Edit tracking data:
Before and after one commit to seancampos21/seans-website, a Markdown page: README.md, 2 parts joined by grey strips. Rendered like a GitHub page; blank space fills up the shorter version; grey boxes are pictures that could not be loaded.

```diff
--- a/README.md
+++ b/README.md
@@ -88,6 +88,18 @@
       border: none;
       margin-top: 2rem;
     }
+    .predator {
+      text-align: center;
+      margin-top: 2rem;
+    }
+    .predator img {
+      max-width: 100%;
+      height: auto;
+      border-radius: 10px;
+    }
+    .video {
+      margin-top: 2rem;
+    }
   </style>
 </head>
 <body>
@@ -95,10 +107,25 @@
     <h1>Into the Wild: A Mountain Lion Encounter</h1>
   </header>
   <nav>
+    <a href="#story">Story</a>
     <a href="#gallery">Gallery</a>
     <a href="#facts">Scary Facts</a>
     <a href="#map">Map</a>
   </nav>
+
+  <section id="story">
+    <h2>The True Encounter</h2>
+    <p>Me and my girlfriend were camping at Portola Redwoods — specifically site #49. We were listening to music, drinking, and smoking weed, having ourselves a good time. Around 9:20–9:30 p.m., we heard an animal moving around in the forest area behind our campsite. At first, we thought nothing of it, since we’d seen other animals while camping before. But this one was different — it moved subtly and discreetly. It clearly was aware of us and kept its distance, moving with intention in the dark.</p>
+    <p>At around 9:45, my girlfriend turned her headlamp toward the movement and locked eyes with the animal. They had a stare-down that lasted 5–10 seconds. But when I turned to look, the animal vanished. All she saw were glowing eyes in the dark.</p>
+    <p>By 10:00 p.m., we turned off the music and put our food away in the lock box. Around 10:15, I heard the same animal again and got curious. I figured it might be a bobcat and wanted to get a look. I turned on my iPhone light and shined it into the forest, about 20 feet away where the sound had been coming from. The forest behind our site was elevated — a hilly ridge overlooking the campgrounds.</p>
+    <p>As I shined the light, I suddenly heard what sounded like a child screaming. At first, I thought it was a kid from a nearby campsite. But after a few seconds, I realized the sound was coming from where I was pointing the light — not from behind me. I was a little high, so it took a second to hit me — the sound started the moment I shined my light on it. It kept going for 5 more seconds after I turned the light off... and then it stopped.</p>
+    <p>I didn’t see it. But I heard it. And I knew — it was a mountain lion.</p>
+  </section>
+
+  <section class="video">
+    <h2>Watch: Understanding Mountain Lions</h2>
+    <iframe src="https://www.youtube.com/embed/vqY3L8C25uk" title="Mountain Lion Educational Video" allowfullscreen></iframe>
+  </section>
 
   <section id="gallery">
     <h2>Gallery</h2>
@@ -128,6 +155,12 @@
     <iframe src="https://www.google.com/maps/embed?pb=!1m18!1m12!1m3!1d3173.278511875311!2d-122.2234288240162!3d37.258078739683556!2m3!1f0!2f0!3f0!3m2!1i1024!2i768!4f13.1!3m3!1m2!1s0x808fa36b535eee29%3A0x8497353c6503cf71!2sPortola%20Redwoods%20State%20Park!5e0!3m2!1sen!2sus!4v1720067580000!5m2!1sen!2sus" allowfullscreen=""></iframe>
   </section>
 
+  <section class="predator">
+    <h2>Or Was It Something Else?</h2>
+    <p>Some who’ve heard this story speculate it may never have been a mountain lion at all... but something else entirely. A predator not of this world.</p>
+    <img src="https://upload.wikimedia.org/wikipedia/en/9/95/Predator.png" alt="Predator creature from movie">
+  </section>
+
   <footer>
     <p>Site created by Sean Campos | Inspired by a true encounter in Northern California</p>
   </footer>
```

---

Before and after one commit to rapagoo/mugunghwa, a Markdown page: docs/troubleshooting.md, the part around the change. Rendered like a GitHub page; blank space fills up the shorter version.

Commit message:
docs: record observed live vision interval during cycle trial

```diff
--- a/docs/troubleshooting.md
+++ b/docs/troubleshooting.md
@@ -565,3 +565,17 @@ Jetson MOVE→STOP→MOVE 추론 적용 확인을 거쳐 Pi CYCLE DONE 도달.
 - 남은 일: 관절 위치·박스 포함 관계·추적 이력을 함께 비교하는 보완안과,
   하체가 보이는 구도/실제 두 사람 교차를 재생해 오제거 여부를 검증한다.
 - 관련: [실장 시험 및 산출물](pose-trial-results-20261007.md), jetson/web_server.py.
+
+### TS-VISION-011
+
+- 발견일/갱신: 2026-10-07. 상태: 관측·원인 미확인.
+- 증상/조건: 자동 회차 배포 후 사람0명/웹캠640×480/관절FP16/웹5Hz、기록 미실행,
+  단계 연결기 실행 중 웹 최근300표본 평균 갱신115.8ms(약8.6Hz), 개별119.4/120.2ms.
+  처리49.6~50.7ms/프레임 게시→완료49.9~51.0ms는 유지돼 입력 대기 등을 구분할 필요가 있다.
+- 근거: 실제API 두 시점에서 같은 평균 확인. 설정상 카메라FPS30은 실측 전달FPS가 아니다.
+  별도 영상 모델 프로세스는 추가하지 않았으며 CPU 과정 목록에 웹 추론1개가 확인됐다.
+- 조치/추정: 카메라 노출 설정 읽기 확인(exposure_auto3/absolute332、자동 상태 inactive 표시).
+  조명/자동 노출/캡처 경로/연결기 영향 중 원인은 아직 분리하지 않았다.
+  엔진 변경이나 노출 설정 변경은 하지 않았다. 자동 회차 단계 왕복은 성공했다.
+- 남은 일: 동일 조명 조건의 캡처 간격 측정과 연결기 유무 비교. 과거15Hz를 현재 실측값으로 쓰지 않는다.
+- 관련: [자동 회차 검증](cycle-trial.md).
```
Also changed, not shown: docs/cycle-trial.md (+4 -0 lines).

Assignment: Look through the entries above; copy each line where the string "class" appears.

Expected output:
+  <section class="video">
+  <section class="predator">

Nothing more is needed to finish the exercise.